- by Zach Johnson (Texacaliago) Rating: Release Date: Label:
St Patrick’s Day Eve can be quite the debaucherous occasion, as scores of bush-leaguers take to the streets in celebration of their dubious (or in most cases entirely nonexistent) Irish heritage, and of course, all the goofy stereotypes and indulgences that go along with that. This is particularly true when St. Patty’s Eve falls on a Saturday night in Chicago, especially when you’re in close proximity to DePaul University.
Welcome to cuckoo-land, home of the fake.
Such was the situation this reviewer found himself in last night as I sought refuge from all the St. Patrick’s Day-themed festivities in the cozy confines of Lincoln Hall. And although the headliner sported a presumably Irish name, it felt reasonably safe to assume a Cass McCombs show would offer a welcome reprieve from all the seasonable hoopla and excesses that surrounded Lincoln Hall that evening.
This proved to be an accurate assumption on my part, as the sold-out crowd on hand was a suitably mellow and polite bunch (one gentleman took in the show decked-out in a full suit and tie). This generally laid-back vibe made sense, considering the remarkably unassuming and subdued nature of Mr. McCombs himself.
But as those who are familiar with his music know, the above description doesn’t fully capture the entirety of McComb’s somewhat enigmatic musical style, a style which this reviewer has always found particularly intriguing and difficult to pin down. Although you could characterize him as a singer-songwriter (which is technically accurate), there has always been a certain inexplicable otherness to his music that has made McCombs standout from that crowded field. He sports a somewhat stoic and subtly dark brand of folk-rock, with occasional shades of psychedelia and alt-country peppered into the mix for good measure, all executed with his uniquely detached-brand of coolness in the process. He is a truly individualistic artist in that sense, seemingly unconcerned with fitting into any one particular scene, operating just under the radar of popular culture, existing in a singular space entirely of his own making, and exempt from of any flavor-of-the-month trends that surround him.
All of those factors are certainly a large part of his appeal, so was quite curious how those aforementioned traits and inclinations would translate in a live setting. In short, they translated quite well, as the Cass McCombs live experience proved to be highly groovy and notably palliative one on the whole. He and his 4-piece band kicked things off in fittingly mellow fashion with the two opening tracks from his buttery new record Tip of the Sphere, an album he pulled from heavily throughout his 2-hour set that evening. In fact, would estimate that roughly half of his set consisted of material from that aforementioned album (much to the delight of this reviewer). Pretty much every selection that evening had the effect of casting an often hypnotically chill spell upon the audience, as the grooves washed over the crowd like calming aural waves. This was particularly true during somewhat haunting performances of songs like “Absentee”, and a notably drawn-out version of “County Line”, which proved to be quite the spellbinding experience.
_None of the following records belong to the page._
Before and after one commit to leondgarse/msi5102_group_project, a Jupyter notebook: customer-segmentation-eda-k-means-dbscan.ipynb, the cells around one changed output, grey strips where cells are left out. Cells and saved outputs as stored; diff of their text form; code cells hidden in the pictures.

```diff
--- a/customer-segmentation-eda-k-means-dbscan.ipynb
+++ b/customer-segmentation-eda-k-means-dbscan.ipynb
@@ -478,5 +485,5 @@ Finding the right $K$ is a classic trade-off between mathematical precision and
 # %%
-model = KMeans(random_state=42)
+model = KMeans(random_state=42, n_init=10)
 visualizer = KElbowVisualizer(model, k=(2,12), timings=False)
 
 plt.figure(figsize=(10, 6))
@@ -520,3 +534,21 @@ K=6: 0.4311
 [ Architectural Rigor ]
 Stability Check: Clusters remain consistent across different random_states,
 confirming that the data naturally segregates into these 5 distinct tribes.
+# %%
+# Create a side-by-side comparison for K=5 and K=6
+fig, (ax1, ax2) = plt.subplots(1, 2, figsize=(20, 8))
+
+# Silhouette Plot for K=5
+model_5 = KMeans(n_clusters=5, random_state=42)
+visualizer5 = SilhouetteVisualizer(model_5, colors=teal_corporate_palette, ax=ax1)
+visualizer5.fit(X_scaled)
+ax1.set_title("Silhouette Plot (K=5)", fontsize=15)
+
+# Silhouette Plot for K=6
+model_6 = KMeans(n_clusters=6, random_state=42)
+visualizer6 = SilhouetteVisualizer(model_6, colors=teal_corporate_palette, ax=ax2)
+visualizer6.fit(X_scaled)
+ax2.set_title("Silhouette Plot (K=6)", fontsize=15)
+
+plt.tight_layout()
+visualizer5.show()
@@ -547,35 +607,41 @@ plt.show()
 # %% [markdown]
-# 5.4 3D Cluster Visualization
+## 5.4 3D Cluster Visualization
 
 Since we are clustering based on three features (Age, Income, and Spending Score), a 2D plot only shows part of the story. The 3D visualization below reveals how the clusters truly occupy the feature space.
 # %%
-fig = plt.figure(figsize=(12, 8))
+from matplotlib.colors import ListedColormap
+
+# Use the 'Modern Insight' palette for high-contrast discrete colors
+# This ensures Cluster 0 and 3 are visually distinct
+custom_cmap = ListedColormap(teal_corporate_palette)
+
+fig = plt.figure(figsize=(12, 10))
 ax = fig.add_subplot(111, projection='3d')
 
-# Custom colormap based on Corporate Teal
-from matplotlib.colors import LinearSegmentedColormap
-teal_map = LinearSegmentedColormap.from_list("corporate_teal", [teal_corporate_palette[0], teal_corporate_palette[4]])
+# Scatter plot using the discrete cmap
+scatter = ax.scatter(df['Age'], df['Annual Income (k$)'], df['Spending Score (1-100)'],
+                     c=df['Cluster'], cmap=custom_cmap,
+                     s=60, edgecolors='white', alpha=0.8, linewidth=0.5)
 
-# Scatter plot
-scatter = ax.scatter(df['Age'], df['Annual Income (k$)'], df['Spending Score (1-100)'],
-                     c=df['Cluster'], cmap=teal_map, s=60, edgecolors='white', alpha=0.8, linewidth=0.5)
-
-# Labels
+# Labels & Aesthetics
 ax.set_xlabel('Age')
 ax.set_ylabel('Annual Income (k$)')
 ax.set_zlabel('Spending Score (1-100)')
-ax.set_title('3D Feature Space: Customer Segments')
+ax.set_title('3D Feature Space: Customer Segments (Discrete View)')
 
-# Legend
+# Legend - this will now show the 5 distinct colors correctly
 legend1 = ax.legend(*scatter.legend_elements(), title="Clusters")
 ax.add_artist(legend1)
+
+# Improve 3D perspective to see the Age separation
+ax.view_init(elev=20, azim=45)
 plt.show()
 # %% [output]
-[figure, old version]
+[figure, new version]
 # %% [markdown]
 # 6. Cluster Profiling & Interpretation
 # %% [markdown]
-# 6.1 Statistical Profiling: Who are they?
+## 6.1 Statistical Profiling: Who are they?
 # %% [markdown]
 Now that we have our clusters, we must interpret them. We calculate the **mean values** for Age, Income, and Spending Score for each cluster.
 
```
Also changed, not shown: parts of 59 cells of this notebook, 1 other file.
But arguably the most impressive thing about McCombs and his band was their propensity for groovy, extended jamming in a live setting, most notably on cuts like “Rounder” for example. There was a consistently groovy element to most all their songs that evening, which only accentuated the often velvety textures flowing from the stage, most evident in their performance of songs like “Bum Bum Bum” and “Laughter is the Best Medicine” (which featured opener Sam Evian on sax).
But for this reviewer, the main highlights came from the more poignant and yearning offerings, particularly during performances of the wistful “Sidewalk Bop After Suicide” (a personal favorite from Tip of the Sphere), and the uniquely compelling “Sleeping Volcanoes”, which McCombs performed with a little extra “oomph” (for him). And of course I’d be remiss if I didn’t point out that a Cass McCombs live show is not all sedate, poetic grooviness, as he would occasionally rev things up (again, for him) a bit with songs like “The Great Pixley Train Robbery” and a notably raw version of “Rancid Girl”, which closed their set as part of a brief encore.
So overall, Cass McCombs and his incredibly talented band really brought the entire package to Chicago Saturday night. And it was a highly satisfying and rewarding one at that, as McComb’s proved himself as not only just a uniquely great singer-songwriter on record, but a pretty fantastic live performer as well (his guitar-playing was particularly impressive). Haven come into the show as only a modest fan of his, after the live experience, I came out of it with a new level of respect and admiration for McComb’s music, so would highly recommend catching Cass McCombs live if he comes to a venue near you. A Lot of good vibes and great music on display that night. And That’s That.